Items from a dataset:
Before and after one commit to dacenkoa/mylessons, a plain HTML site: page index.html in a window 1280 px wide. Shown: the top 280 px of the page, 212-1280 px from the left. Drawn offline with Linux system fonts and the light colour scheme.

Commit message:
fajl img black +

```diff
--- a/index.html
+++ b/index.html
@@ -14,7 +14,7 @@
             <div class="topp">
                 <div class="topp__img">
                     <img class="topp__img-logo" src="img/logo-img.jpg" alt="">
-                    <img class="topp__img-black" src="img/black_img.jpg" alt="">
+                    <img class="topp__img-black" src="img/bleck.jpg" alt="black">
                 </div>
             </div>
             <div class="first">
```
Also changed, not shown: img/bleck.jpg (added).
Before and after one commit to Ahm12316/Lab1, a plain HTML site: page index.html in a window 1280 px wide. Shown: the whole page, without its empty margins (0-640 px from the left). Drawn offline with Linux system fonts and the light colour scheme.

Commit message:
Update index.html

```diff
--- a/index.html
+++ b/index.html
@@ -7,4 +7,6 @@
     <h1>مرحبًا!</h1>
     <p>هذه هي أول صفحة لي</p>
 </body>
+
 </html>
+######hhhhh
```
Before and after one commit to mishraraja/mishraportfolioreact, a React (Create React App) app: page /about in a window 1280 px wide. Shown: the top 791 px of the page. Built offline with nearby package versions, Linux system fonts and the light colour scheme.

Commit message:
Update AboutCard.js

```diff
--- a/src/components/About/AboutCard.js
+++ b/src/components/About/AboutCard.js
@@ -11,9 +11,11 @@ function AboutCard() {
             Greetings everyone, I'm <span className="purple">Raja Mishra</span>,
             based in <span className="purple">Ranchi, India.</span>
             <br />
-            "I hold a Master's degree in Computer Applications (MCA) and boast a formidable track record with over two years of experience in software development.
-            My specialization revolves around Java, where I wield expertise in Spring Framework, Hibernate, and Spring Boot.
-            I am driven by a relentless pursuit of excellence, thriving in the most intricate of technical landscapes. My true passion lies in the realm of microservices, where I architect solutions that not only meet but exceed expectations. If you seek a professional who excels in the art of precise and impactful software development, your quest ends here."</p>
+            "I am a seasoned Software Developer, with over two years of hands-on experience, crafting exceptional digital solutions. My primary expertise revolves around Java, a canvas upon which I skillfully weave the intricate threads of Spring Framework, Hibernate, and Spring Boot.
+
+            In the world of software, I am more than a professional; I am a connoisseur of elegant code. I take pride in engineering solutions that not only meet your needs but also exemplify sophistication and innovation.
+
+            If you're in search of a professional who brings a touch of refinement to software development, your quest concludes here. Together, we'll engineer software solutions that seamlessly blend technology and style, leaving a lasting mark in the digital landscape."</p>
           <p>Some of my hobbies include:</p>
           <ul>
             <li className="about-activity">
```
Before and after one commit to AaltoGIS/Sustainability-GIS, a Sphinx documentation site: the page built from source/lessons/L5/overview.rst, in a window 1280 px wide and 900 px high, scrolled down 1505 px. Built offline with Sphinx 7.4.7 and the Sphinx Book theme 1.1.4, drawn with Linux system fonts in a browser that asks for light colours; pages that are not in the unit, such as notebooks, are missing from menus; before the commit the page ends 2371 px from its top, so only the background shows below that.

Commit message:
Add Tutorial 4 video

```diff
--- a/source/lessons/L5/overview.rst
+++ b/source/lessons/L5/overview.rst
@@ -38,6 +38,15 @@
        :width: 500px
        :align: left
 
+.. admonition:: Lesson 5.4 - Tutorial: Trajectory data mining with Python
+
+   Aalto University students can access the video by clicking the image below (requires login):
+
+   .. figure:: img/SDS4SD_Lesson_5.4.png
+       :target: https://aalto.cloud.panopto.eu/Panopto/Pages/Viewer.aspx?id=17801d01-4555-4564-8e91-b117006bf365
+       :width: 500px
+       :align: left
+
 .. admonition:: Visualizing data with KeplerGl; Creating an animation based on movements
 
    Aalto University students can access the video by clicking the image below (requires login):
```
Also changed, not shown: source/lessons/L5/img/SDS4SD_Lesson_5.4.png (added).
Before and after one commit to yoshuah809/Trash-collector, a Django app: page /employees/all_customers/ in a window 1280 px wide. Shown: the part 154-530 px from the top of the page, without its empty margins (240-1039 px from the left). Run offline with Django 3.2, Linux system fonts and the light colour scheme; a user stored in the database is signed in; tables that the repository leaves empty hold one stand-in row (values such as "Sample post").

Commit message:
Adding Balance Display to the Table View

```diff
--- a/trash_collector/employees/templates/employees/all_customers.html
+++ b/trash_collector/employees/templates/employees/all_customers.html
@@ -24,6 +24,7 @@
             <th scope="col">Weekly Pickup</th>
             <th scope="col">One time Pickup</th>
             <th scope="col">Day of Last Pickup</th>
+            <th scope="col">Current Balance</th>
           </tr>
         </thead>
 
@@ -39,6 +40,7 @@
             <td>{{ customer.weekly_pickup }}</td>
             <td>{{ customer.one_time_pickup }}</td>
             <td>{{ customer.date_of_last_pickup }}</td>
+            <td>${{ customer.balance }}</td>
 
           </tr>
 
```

- **ASSIGNED TASK**
Write out the data exactly as it stands.

- **RESULT**
Before and after one commit to dacenkoa/mylessons, a plain HTML site: page index.html in a window 1280 px wide. Shown: the top 280 px of the page, 212-1280 px from the left. Drawn offline with Linux system fonts and the light colour scheme.

Commit message:
fajl img black +

```diff
--- a/index.html
+++ b/index.html
@@ -14,7 +14,7 @@
             <div class="topp">
                 <div class="topp__img">
                     <img class="topp__img-logo" src="img/logo-img.jpg" alt="">
-                    <img class="topp__img-black" src="img/black_img.jpg" alt="">
+                    <img class="topp__img-black" src="img/bleck.jpg" alt="black">
                 </div>
             </div>
             <div class="first">
```
Also changed, not shown: img/bleck.jpg (added).
Before and after one commit to Ahm12316/Lab1, a plain HTML site: page index.html in a window 1280 px wide. Shown: the whole page, without its empty margins (0-640 px from the left). Drawn offline with Linux system fonts and the light colour scheme.

Commit message:
Update index.html

```diff
--- a/index.html
+++ b/index.html
@@ -7,4 +7,6 @@
     <h1>مرحبًا!</h1>
     <p>هذه هي أول صفحة لي</p>
 </body>
+
 </html>
+######hhhhh
```
Before and after one commit to mishraraja/mishraportfolioreact, a React (Create React App) app: page /about in a window 1280 px wide. Shown: the top 791 px of the page. Built offline with nearby package versions, Linux system fonts and the light colour scheme.

Commit message:
Update AboutCard.js

```diff
--- a/src/components/About/AboutCard.js
+++ b/src/components/About/AboutCard.js
@@ -11,9 +11,11 @@ function AboutCard() {
             Greetings everyone, I'm <span className="purple">Raja Mishra</span>,
             based in <span className="purple">Ranchi, India.</span>
             <br />
-            "I hold a Master's degree in Computer Applications (MCA) and boast a formidable track record with over two years of experience in software development.
-            My specialization revolves around Java, where I wield expertise in Spring Framework, Hibernate, and Spring Boot.
-            I am driven by a relentless pursuit of excellence, thriving in the most intricate of technical landscapes. My true passion lies in the realm of microservices, where I architect solutions that not only meet but exceed expectations. If you seek a professional who excels in the art of precise and impactful software development, your quest ends here."</p>
+            "I am a seasoned Software Developer, with over two years of hands-on experience, crafting exceptional digital solutions. My primary expertise revolves around Java, a canvas upon which I skillfully weave the intricate threads of Spring Framework, Hibernate, and Spring Boot.
+
+            In the world of software, I am more than a professional; I am a connoisseur of elegant code. I take pride in engineering solutions that not only meet your needs but also exemplify sophistication and innovation.
+
+            If you're in search of a professional who brings a touch of refinement to software development, your quest concludes here. Together, we'll engineer software solutions that seamlessly blend technology and style, leaving a lasting mark in the digital landscape."</p>
           <p>Some of my hobbies include:</p>
           <ul>
             <li className="about-activity">
```
Before and after one commit to AaltoGIS/Sustainability-GIS, a Sphinx documentation site: the page built from source/lessons/L5/overview.rst, in a window 1280 px wide and 900 px high, scrolled down 1505 px. Built offline with Sphinx 7.4.7 and the Sphinx Book theme 1.1.4, drawn with Linux system fonts in a browser that asks for light colours; pages that are not in the unit, such as notebooks, are missing from menus; before the commit the page ends 2371 px from its top, so only the background shows below that.

Commit message:
Add Tutorial 4 video

```diff
--- a/source/lessons/L5/overview.rst
+++ b/source/lessons/L5/overview.rst
@@ -38,6 +38,15 @@
        :width: 500px
        :align: left
 
+.. admonition:: Lesson 5.4 - Tutorial: Trajectory data mining with Python
+
+   Aalto University students can access the video by clicking the image below (requires login):
+
+   .. figure:: img/SDS4SD_Lesson_5.4.png
+       :target: https://aalto.cloud.panopto.eu/Panopto/Pages/Viewer.aspx?id=17801d01-4555-4564-8e91-b117006bf365
+       :width: 500px
+       :align: left
+
 .. admonition:: Visualizing data with KeplerGl; Creating an animation based on movements
 
    Aalto University students can access the video by clicking the image below (requires login):
```
Also changed, not shown: source/lessons/L5/img/SDS4SD_Lesson_5.4.png (added).
Before and after one commit to yoshuah809/Trash-collector, a Django app: page /employees/all_customers/ in a window 1280 px wide. Shown: the part 154-530 px from the top of the page, without its empty margins (240-1039 px from the left). Run offline with Django 3.2, Linux system fonts and the light colour scheme; a user stored in the database is signed in; tables that the repository leaves empty hold one stand-in row (values such as "Sample post").

Commit message:
Adding Balance Display to the Table View

```diff
--- a/trash_collector/employees/templates/employees/all_customers.html
+++ b/trash_collector/employees/templates/employees/all_customers.html
@@ -24,6 +24,7 @@
             <th scope="col">Weekly Pickup</th>
             <th scope="col">One time Pickup</th>
             <th scope="col">Day of Last Pickup</th>
+            <th scope="col">Current Balance</th>
           </tr>
         </thead>
 
@@ -39,6 +40,7 @@
             <td>{{ customer.weekly_pickup }}</td>
             <td>{{ customer.one_time_pickup }}</td>
             <td>{{ customer.date_of_last_pickup }}</td>
+            <td>${{ customer.balance }}</td>
 
           </tr>
 
```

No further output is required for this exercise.